Evidence-based practices boils down to research on social programs and their effectiveness. The research — much of it national — can guide local agencies in their efforts to work with the underprivileged.
“Now a body of research can point us in the direction of what kinds of programs and interventions really work,” she said. “It allows UCS as planners to try to find ways to best target resources to those programs that have been shown to be effective.”
One example is the ongoing effort to keep people with mental illness out of jail and get them more effective treatment options. United Community Services has also looked at ways to work with problems that have their roots in early childhood trauma, she said. And the agency has identified in-home visitation for low-income young mothers as another effective way to help children get off to a healthy start.
United Community Services usually works with other public and non-profit groups to implement programs, as it did recently with the Talk, Read, Play effort. That program enlists child care workers, the county library and other agencies to get parents and young children to talk more. The goal is to build language development and school readiness.
This year is a good year for a leadership change, she said, since the agency has a strong staff and good programs in place.
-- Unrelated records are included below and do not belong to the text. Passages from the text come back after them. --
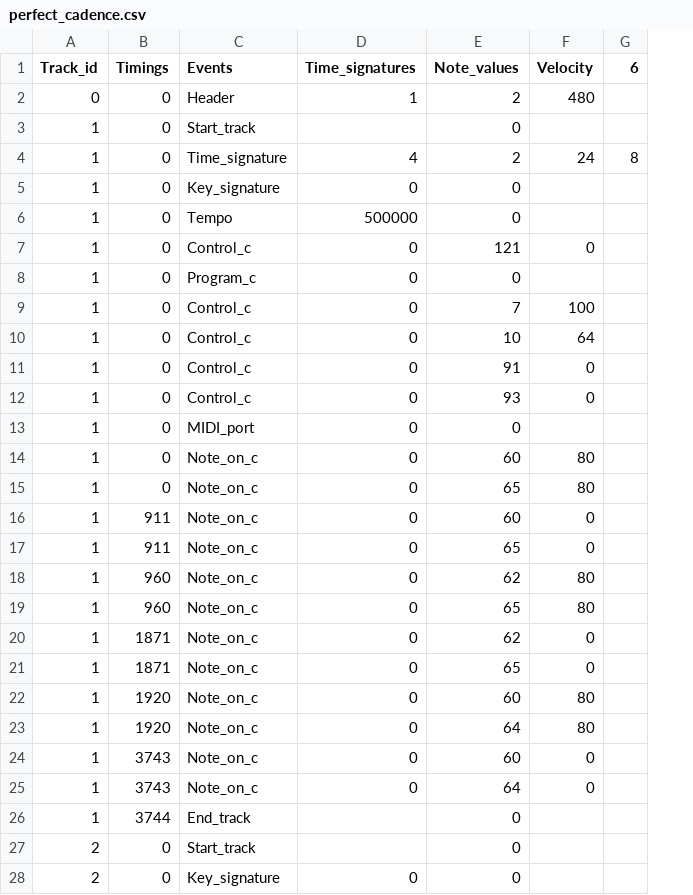
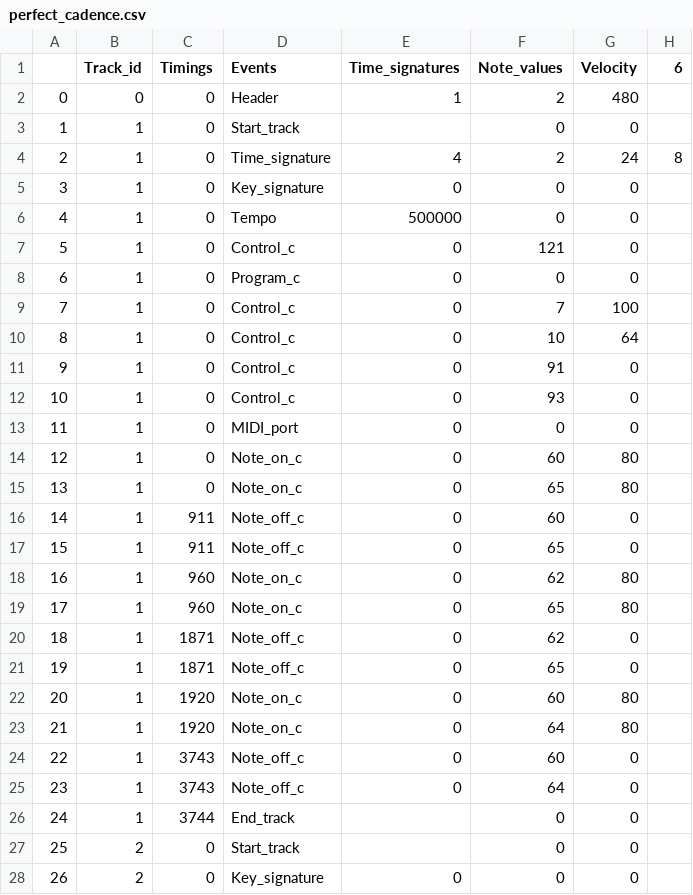
Before and after one commit to ruixuantan/FourParts, a CSV file: samples/perfect_cadence.csv, drawn as a sheet; only a part is shown; addresses are those after the commit; the diff covers the shown part only; the diff names each change by its address in the sheet, - before the commit and + after, or states it on an @@ line.

```diff
--- a/samples/perfect_cadence.csv
+++ b/samples/perfect_cadence.csv
+column A, rows 2-28: 0 | 1 | 2 | 3 | 4 | 5 | 6 | 7 | 8 | 9 | 10 | 11 | 12 | 13 | 14 | 15 | 16 | 17 | 18 | 19 | 20 | 21 | 22 | 23 | 24 | 25 | 26
-G3 (Velocity): (empty)
+G3 (Velocity): 0
-G5:G6 (Velocity): (empty)
+G5:G6 (Velocity): 0
-G8 (Velocity): (empty)
+G8 (Velocity): 0
-G13 (Velocity): (empty)
+G13 (Velocity): 0
-D16:D17 (Events): Note_on_c
+D16:D17 (Events): Note_off_c
-D20:D21 (Events): Note_on_c
+D20:D21 (Events): Note_off_c
-D24:D25 (Events): Note_on_c
+D24:D25 (Events): Note_off_c
-G26:G28 (Velocity): (empty)
+G26:G28 (Velocity): 0
```
Also changed, not shown: 9 edited cells elsewhere in this file, samples/displaced.csv, samples/typeA_perfect_cadence.csv, 4 other files.
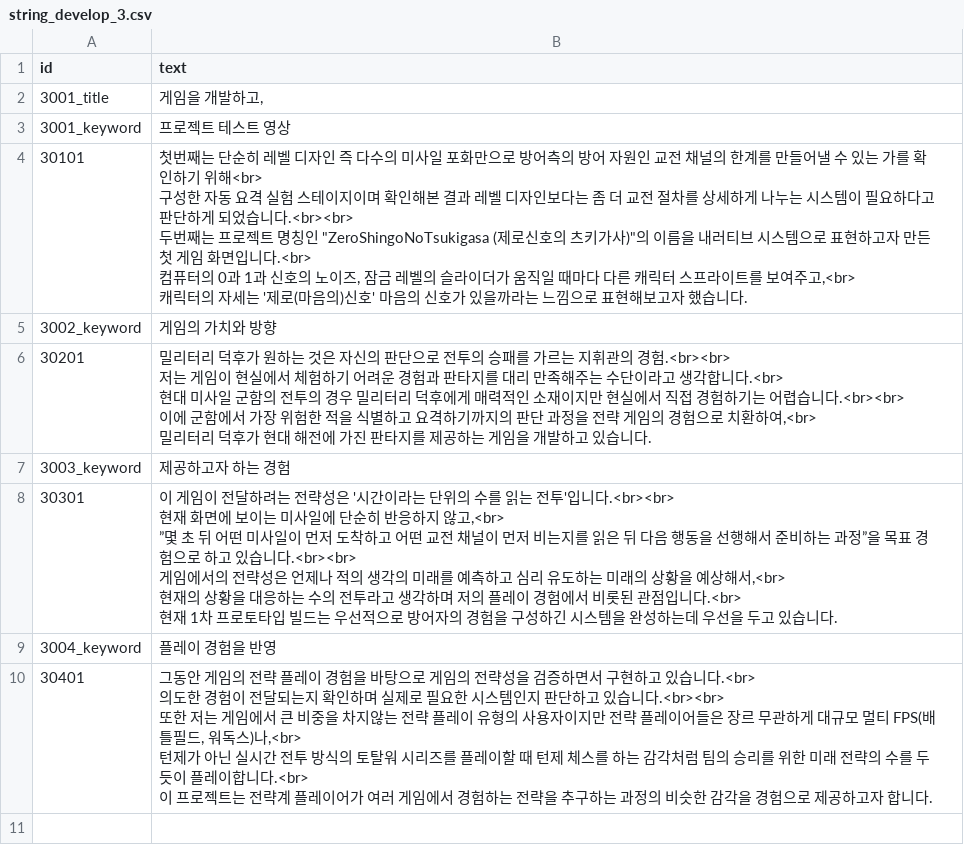
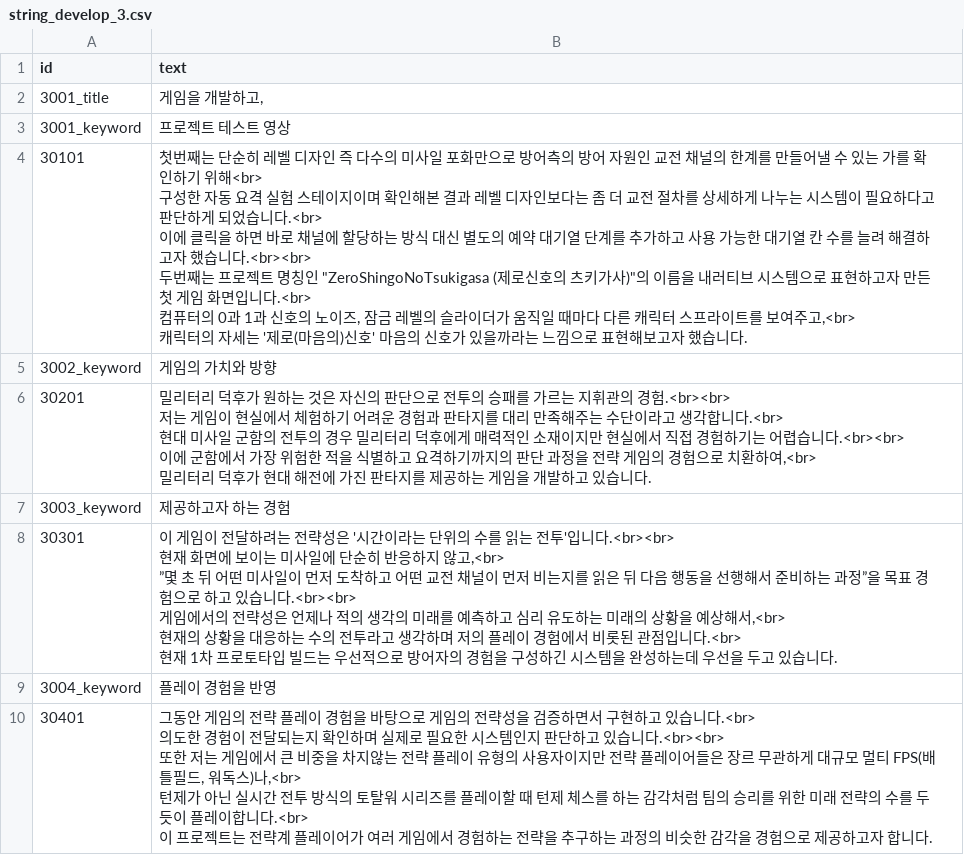
Before and after one commit to AdmiralGond/kimeunsuportfolio, a CSV file: source/strings/string_develop_3.csv, drawn as a sheet.

```diff
--- a/source/strings/string_develop_3.csv
+++ b/source/strings/string_develop_3.csv
@@ -3,7 +3,8 @@
 3001_keyword,프로젝트 테스트 영상
-30101,"첫번째는 단순히 레벨 디자인 즉 다수의 미사일 포화만으로 방어측의 방어 자원인 교전 채널의 한계를 만들어낼 수 있는 가를 확인하기 위해<br>
-구성한 자동 요격 실험 스테이지이며 확인해본 결과 레벨 디자인보다는 좀 더 교전 절차를 상세하게 나누는 시스템이 필요하다고 판단하게 되었습니다.<br><br>
-두번째는 프로젝트 명칭인 ""ZeroShingoNoTsukigasa (제로신호의 츠키가사)""의 이름을 내러티브 시스템으로 표현하고자 만든 첫 게임 화면입니다.<br>
-컴퓨터의 0과 1과 신호의 노이즈, 잠금 레벨의 슬라이더가 움직일 때마다 다른 캐릭터 스프라이트를 보여주고,<br>
-캐릭터의 자세는 '제로(마음의)신호' 마음의 신호가 있을까라는 느낌으로 표현해보고자 했습니다. "
+30101,"첫번째는 단순히 레벨 디자인 즉 다수의 미사일 포화만으로 방어측의 방어 자원인 교전 채널의 한계를 만들어낼 수 있는 가를 확인하기 위해<br>
+구성한 자동 요격 실험 스테이지이며 확인해본 결과 레벨 디자인보다는 좀 더 교전 절차를 상세하게 나누는 시스템이 필요하다고 판단하게 되었습니다.<br>
+이에 클릭을 하면 바로 채널에 할당하는 방식 대신 별도의 예약 대기열 단계를 추가하고 사용 가능한 대기열 칸 수를 늘려 해결하고자 했습니다.<br><br>
+두번째는 프로젝트 명칭인 ""ZeroShingoNoTsukigasa (제로신호의 츠키가사)""의 이름을 내러티브 시스템으로 표현하고자 만든 첫 게임 화면입니다.<br>
+컴퓨터의 0과 1과 신호의 노이즈, 잠금 레벨의 슬라이더가 움직일 때마다 다른 캐릭터 스프라이트를 보여주고,<br>
+캐릭터의 자세는 '제로(마음의)신호' 마음의 신호가 있을까라는 느낌으로 표현해보고자 했습니다. "
 3002_keyword,게임의 가치와 방향
```
Also changed, not shown: source/rules/keyword_media.csv, source/strings/string_history_9.csv, 10 other files.
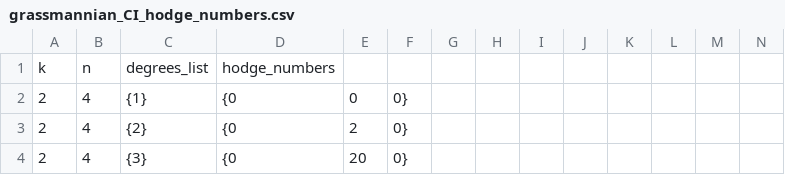
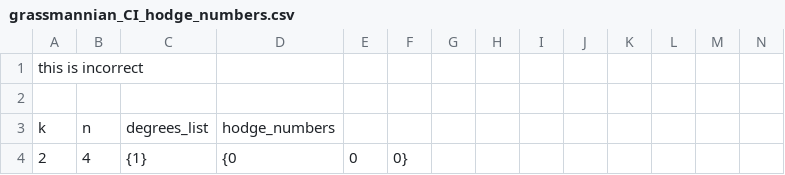
Before and after one commit to Ahuchala/Ahuchala.github.io, a CSV file: components/hodge/grassmannian_CI_hodge_numbers.csv, drawn as a sheet; only a part is shown; the shorter side is filled out with more unchanged rows; rows hold the shown columns only; the diff names each change by its address in the sheet, - before the commit and + after, or states it on an @@ line.

Commit message:
more work on grassmannian CI

```diff
--- a/components/hodge/grassmannian_CI_hodge_numbers.csv
+++ b/components/hodge/grassmannian_CI_hodge_numbers.csv
+row 1: this is incorrect
+row 2: (empty)
```
Also changed, not shown: 3 other files.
Brewer said she wants to continue the strong work UCS already has done to collaborate with other agencies to reduce poverty.
Brewer will start May 15 at UCS. She has worked with CASA, which stands for Court Appointed Special Advocates, on behalf of children who have been victims of abuse and neglect. She moved from the Omaha area, where she was first chief operating officer of Learning Community of Douglas and Sarpy counties. That group was formed to reduce performance inequities between urban and suburban school districts. In the Quad Cities area, she was vice president of resource development and vice president of communications for United Way.